======== Data provided

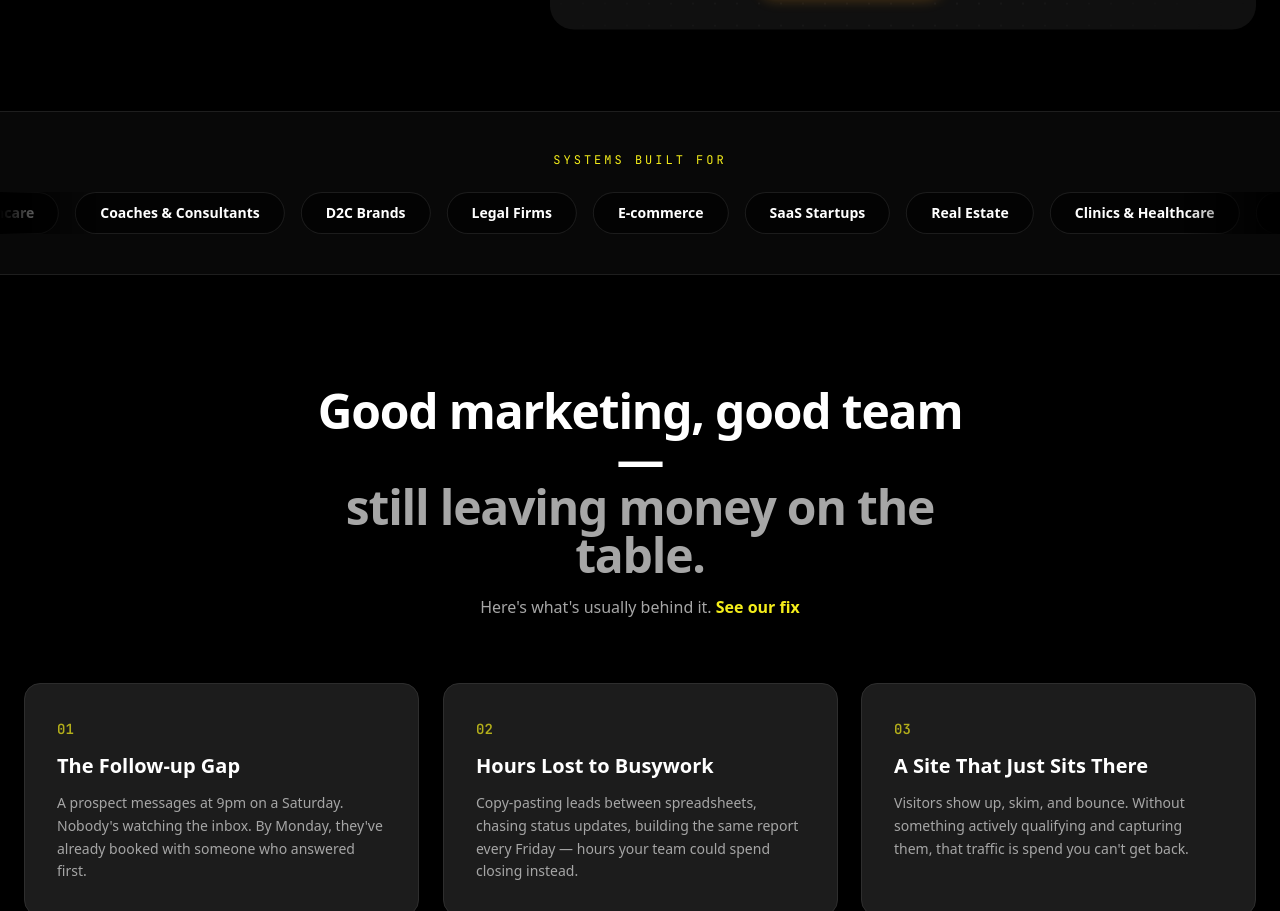
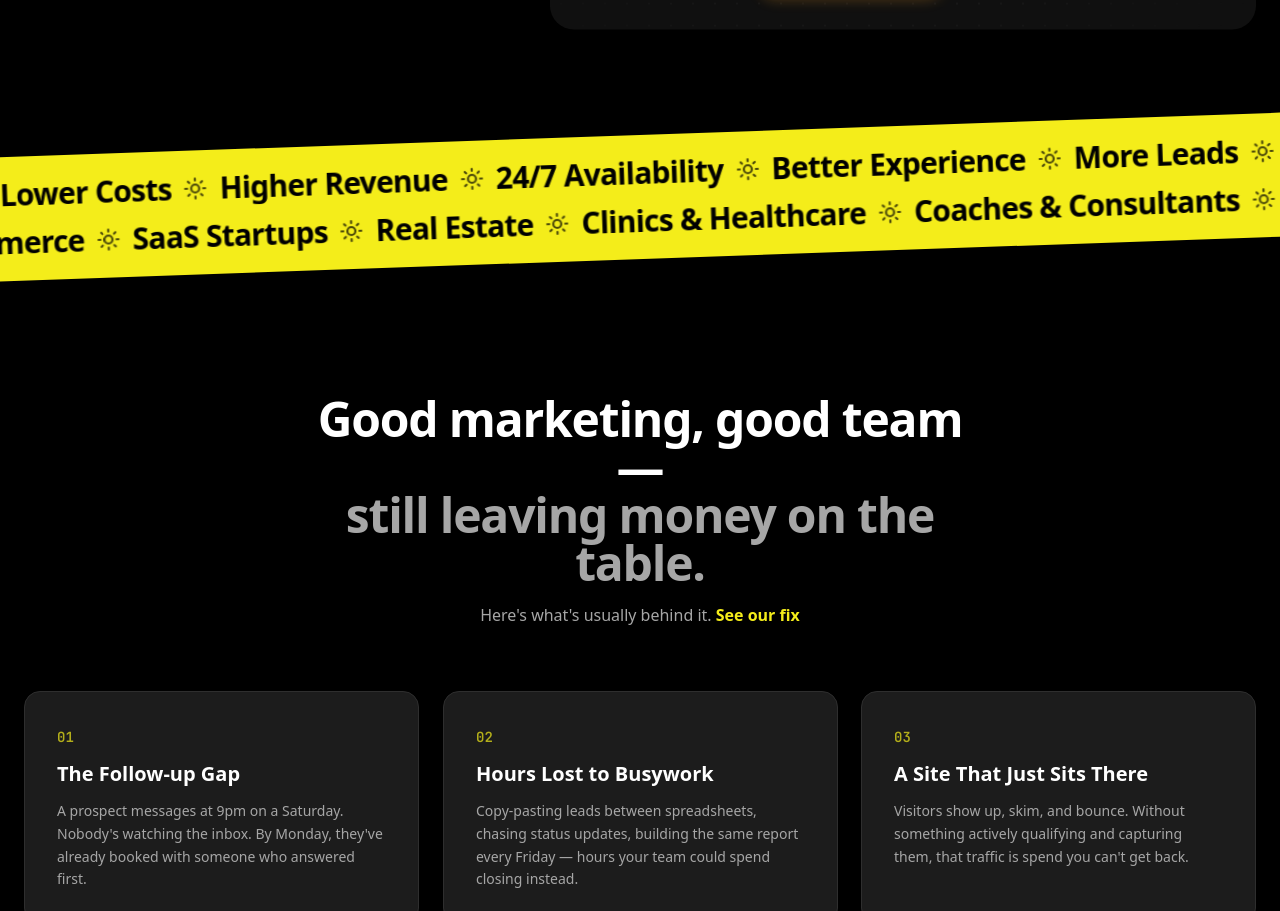
Before and after one commit to Atif2292/Colloraa-AI-Agent, a React (Vite) app: page / in a window 1280 px wide. Shown: the part 898-1809 px from the top of the page. Built offline with nearby package versions, Linux system fonts and the light colour scheme; a web font is replaced by a local one.

Commit message:
Add creatorsdream-style diagonal yellow running-lines ribbon, replacing the flat pill marquee

```diff
--- a/src/components/Industries.tsx
+++ /dev/null
@@ -1,33 +0,0 @@
-const industries = [
-  'Real Estate',
-  'Clinics & Healthcare',
-  'Coaches & Consultants',
-  'D2C Brands',
-  'Legal Firms',
-  'E-commerce',
-  'SaaS Startups',
-]
-
-export default function Industries() {
-  const loop = [...industries, ...industries]
-
-  return (
-    <section className="border-y border-border/60 bg-card/30 py-10">
-      <p className="section-eyebrow mb-6 text-center">Systems built for</p>
-      <div className="relative overflow-hidden">
-        <div className="flex w-max gap-4 animate-marquee">
-          {loop.map((label, i) => (
-            <span
-              key={`${label}-${i}`}
-              className="whitespace-nowrap rounded-full border border-border/60 bg-background/60 px-6 py-2.5 font-heading text-sm font-semibold text-foreground"
-            >
-              {label}
-            </span>
-          ))}
-        </div>
-        <div className="pointer-events-none absolute inset-y-0 left-0 w-24 bg-gradient-to-r from-background to-transparent" />
-        <div className="pointer-events-none absolute inset-y-0 right-0 w-24 bg-gradient-to-l from-background to-transparent" />
-      </div>
-    </section>
-  )
-}
--- /dev/null
+++ b/src/components/RunningLines.tsx
@@ -0,0 +1,57 @@
+import { Sun } from 'lucide-react'
+
+const outcomes = [
+  'More Leads',
+  'Faster Response',
+  'Lower Costs',
+  'Higher Revenue',
+  '24/7 Availability',
+  'Better Experience',
+]
+
+const industries = [
+  'Real Estate',
+  'Clinics & Healthcare',
+  'Coaches & Consultants',
+  'D2C Brands',
+  'Legal Firms',
+  'E-commerce',
+  'SaaS Startups',
+]
+
+function Row({
+  items,
+  direction,
+}: {
+  items: string[]
+  direction: 'animate-marquee' | 'animate-marquee-reverse'
+}) {
+  const loop = [...items, ...items]
+  return (
+    <div className={`flex w-max items-center gap-3 ${direction}`}>
+      {loop.map((label, i) => (
+        <span key={`${label}-${i}`} className="flex items-center gap-3">
+          <span className="whitespace-nowrap font-heading text-2xl font-black tracking-tight text-black sm:text-3xl">
+            {label}
+          </span>
+          <Sun className="h-6 w-6 shrink-0 text-black/70" strokeWidth={2.2} />
+        </span>
+      ))}
+    </div>
+  )
+}
+
+export default function RunningLines() {
+  return (
+    <section className="relative overflow-hidden py-6">
+      <div className="relative left-1/2 w-[120vw] -translate-x-1/2 -rotate-2 bg-primary py-5">
+        <div className="overflow-hidden">
+          <Row items={outcomes} direction="animate-marquee" />
+        </div>
+        <div className="mt-3 overflow-hidden">
+          <Row items={industries} direction="animate-marquee-reverse" />
+        </div>
+      </div>
+    </section>
+  )
+}
--- a/src/index.css
+++ b/src/index.css
@@ -187,6 +187,19 @@
   animation: marquee 26s linear infinite;
 }
 
+/* Reverse-direction marquee for the second ribbon row */
+@keyframes marquee-reverse {
+  from {
+    transform: translateX(-50%);
+  }
+  to {
+    transform: translateX(0);
+  }
+}
+.animate-marquee-reverse {
+  animation: marquee-reverse 22s linear infinite;
+}
+
 /* Soft pulse for badges / CTAs */
 @keyframes chat-pulse {
   0%,
--- a/src/pages/Home.tsx
+++ b/src/pages/Home.tsx
@@ -1,5 +1,5 @@
 import Hero from '../components/Hero'
-import Industries from '../components/Industries'
+import RunningLines from '../components/RunningLines'
 import Problems from '../components/Problems'
 import Process from '../components/Process'
 import CtaBanner from '../components/CtaBanner'
@@ -10,7 +10,7 @@ export default function Home() {
     <>
       <PageMeta title="AI Automation & Voice Agent Agency" />
       <Hero />
-      <Industries />
+      <RunningLines />
       <Problems />
       <Process />
       <CtaBanner />
```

================

Run a filter over the data above and keep each line that contains the word "whitespace".

- [Problem solution]:
-              className="whitespace-nowrap rounded-full border border-border/60 bg-background/60 px-6 py-2.5 font-heading text-sm font-semibold text-foreground"
+          <span className="whitespace-nowrap font-heading text-2xl font-black tracking-tight text-black sm:text-3xl">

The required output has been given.